State of Champ Car Racing in 2006

For a while, around 1993-1996 I used to follow CART / Indy Cars even more faithfully than I did Formula One, with Nigel Mansell and Mario Andretti, the young, exsciting Paul Tracey and the rise of Jacques Villeneuve there was a lot to watch back then. Plus you had the super-fast ovals and tight street courses to keep the racing interesting, and it was the best racing around hands-down.

Everyone knows CART suffered a lot ever since the split with the Indy 500 owner in 1996, and personally I'm pretty surprised that it's still going on, but here it is on Speed TV, with cars just as I remembered them racing around the great Road America course.I know a few of the names, Paul Tracdey is sitll in it, and some former Formula One hopefuls like Justin Wilson and Sebastian Bourdais. The racing is closer than F1, and passing is a lot more common 0on this track, anyway. F1 cars these days have a huge problem where instead of being able to draft a car in front of you and try nad get a chance to pass, a driver will get caught up in the dirty air from the wings of the driver up ahead and lose speed.The Champ Cars seem to have been tuned to make passing more common, and good for the series organizers for it, too.

Road America is a great classic road-racing course, with fast corners and long stretches, it reminds me of the Spa course in Belgium. Easily the best course in the U.S..

I don't know a lot about the current state of teh drivers standings but it looks like Bourdais has dominated for the last few years.

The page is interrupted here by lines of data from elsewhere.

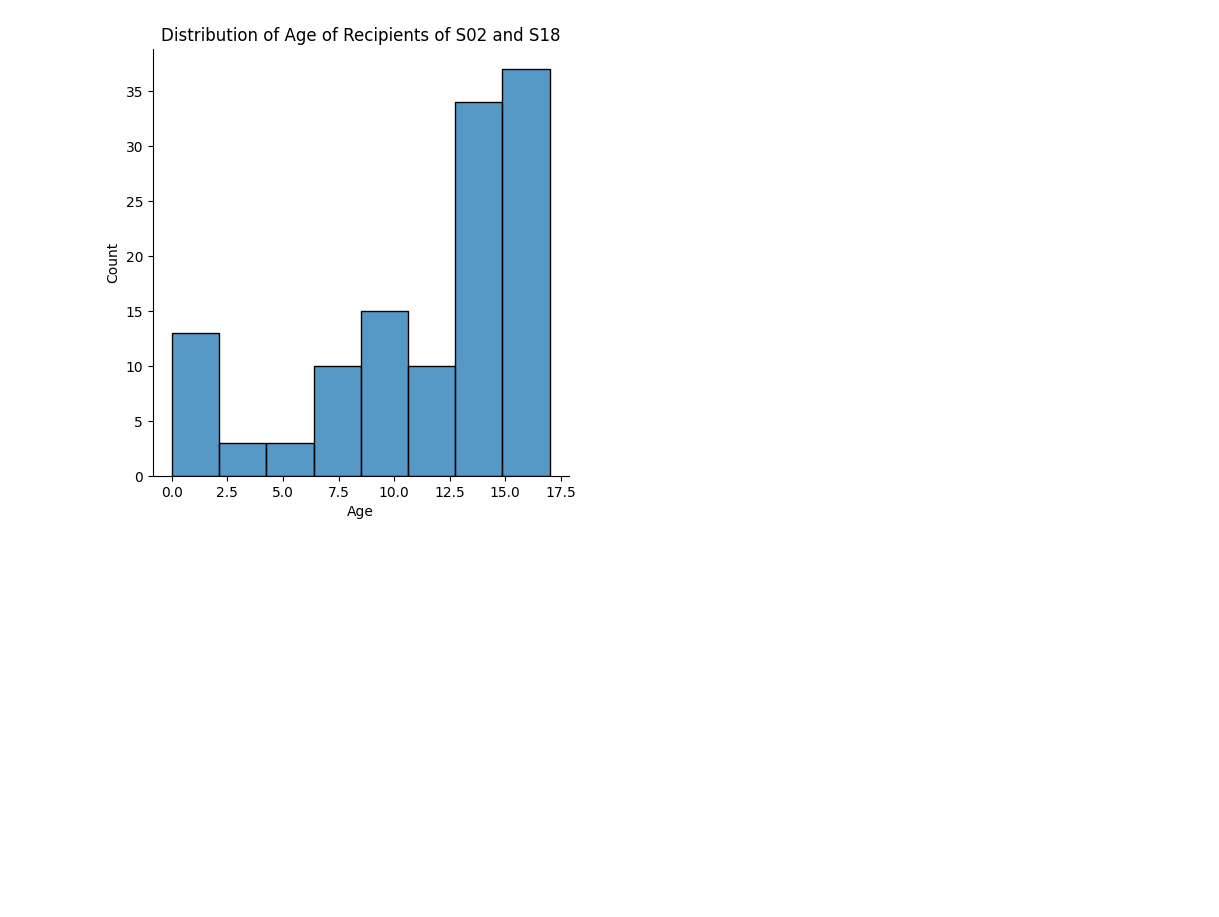
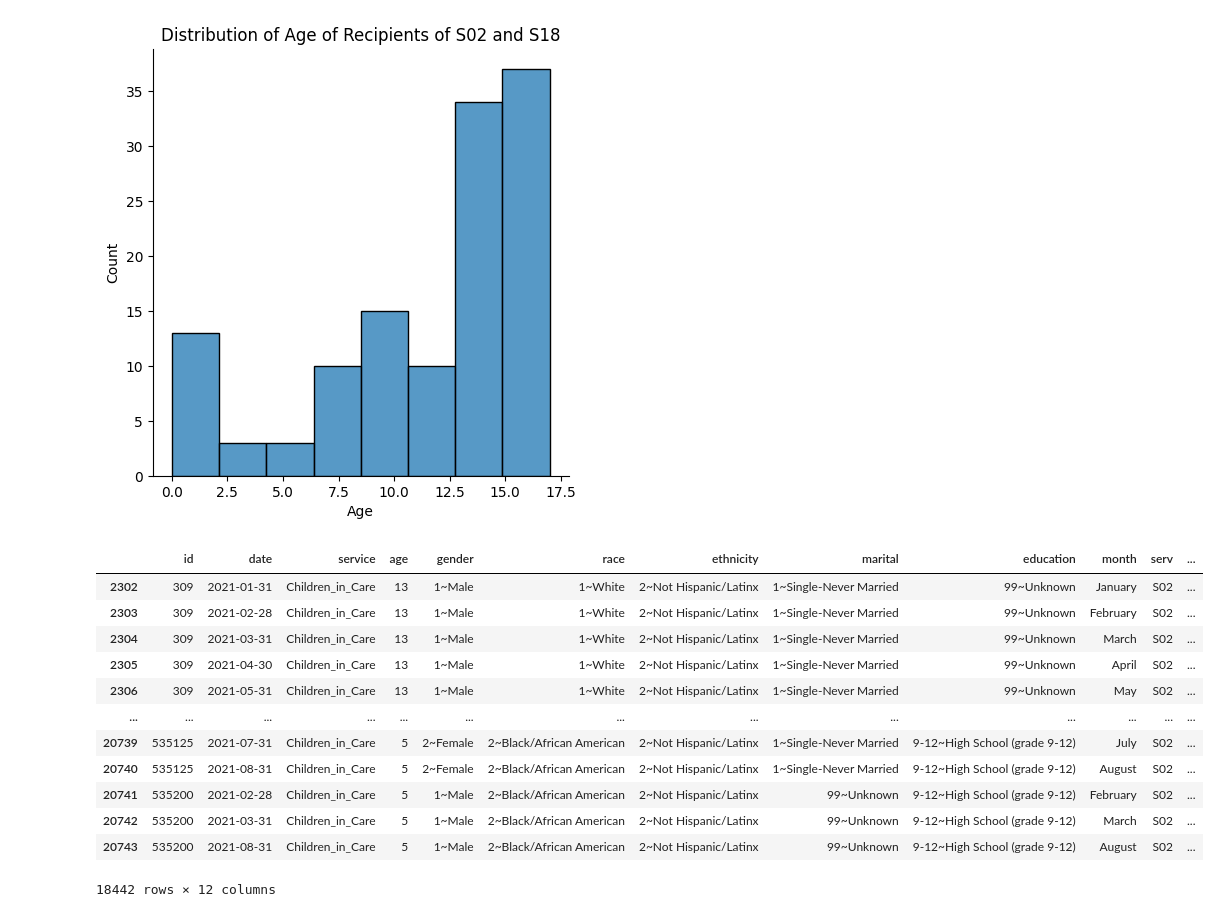
Before and after one commit to joshwinnes11/Math485, a Jupyter notebook: HW/Week2.ipynb, the cells around one changed output. Cells and saved outputs as stored; diff of their text form; code cells hidden in the pictures; blank space fills up the shorter version.

```diff
--- a/HW/Week2.ipynb
+++ b/HW/Week2.ipynb
@@ -251,3 +253,20 @@ plt.xlabel('Age')
 # %% [output]
 Text(0.5, 9.444444444444438, 'Age')
 [figure]
+# %%
+df_S02 = df[df['serv']=='S02']
+df_S02
+# %% [output]
+|  | id | date | service | age | gender | race | ethnicity | marital | education | month | serv | ... |
+| 2302 | 309 | 2021-01-31 | Children_in_Care | 13 | 1~Male | 1~White | 2~Not Hispanic/Latinx | 1~Single-Never Married | 99~Unknown | January | S02 | ... |
+| 2303 | 309 | 2021-02-28 | Children_in_Care | 13 | 1~Male | 1~White | 2~Not Hispanic/Latinx | 1~Single-Never Married | 99~Unknown | February | S02 | ... |
+| 2304 | 309 | 2021-03-31 | Children_in_Care | 13 | 1~Male | 1~White | 2~Not Hispanic/Latinx | 1~Single-Never Married | 99~Unknown | March | S02 | ... |
+| 2305 | 309 | 2021-04-30 | Children_in_Care | 13 | 1~Male | 1~White | 2~Not Hispanic/Latinx | 1~Single-Never Married | 99~Unknown | April | S02 | ... |
+| 2306 | 309 | 2021-05-31 | Children_in_Care | 13 | 1~Male | 1~White | 2~Not Hispanic/Latinx | 1~Single-Never Married | 99~Unknown | May | S02 | ... |
+| ... | ... | ... | ... | ... | ... | ... | ... | ... | ... | ... | ... | ... |
+| 20739 | 535125 | 2021-07-31 | Children_in_Care | 5 | 2~Female | 2~Black/African American | 2~Not Hispanic/Latinx | 1~Single-Never Married | 9-12~High School (grade 9-12) | July | S02 | ... |
+| 20740 | 535125 | 2021-08-31 | Children_in_Care | 5 | 2~Female | 2~Black/African American | 2~Not Hispanic/Latinx | 1~Single-Never Married | 9-12~High School (grade 9-12) | August | S02 | ... |
+| 20741 | 535200 | 2021-02-28 | Children_in_Care | 5 | 1~Male | 2~Black/African American | 2~Not Hispanic/Latinx | 99~Unknown | 9-12~High School (grade 9-12) | February | S02 | ... |
+| 20742 | 535200 | 2021-03-31 | Children_in_Care | 5 | 1~Male | 2~Black/African American | 2~Not Hispanic/Latinx | 99~Unknown | 9-12~High School (grade 9-12) | March | S02 | ... |
+| 20743 | 535200 | 2021-08-31 | Children_in_Care | 5 | 1~Male | 2~Black/African American | 2~Not Hispanic/Latinx | 99~Unknown | 9-12~High School (grade 9-12) | August | S02 | ... |
+18442 rows × 12 columns
```
Also changed, not shown: parts of 4 cells of this notebook.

I was sad to see that Christiano da Matta got into a big accident a while ago and has some kind of head injury for which he's just getting out of the hospital. It's making me think that maybe safety is a cloud hanging over the series, with the memory of Alex Zanardi losing his legs in a huge oval track accident a few years ago and a couple of
deaths in the late 90s.They've basically been running the same spec cars for the last decade, without the investment in safety as the much righer F1. Combined with teh much faster speeds of the oval courses (still by far the fasted in the world) and it leaves me with a little feeling of dread - since I still have a soft spot for the series and don't want its name attached tospectacular tragedy.

The race is about a third over right now, and the cars are still going at each other, not just cdruising and trying to save fuel like in the
1998-era where Honda and Toyota had so much influence that it overshadowed the need for exciting racing. I'm glad this is a spec-engine series now, the Japanese engine makers can spend their hundreds of millions of R&D money fighting for fourth place in F1.

I'm glad to see Champ Cars still going strong, open-wheel racing lost its chance at being the top-draw in America after the Indy-CART split and the rise of NASCAR, but they seem to be slotting into a great
niche and doing what they can to provide great racing while living without huge manuufacturer budgets.

By al - 3:57 p.m. |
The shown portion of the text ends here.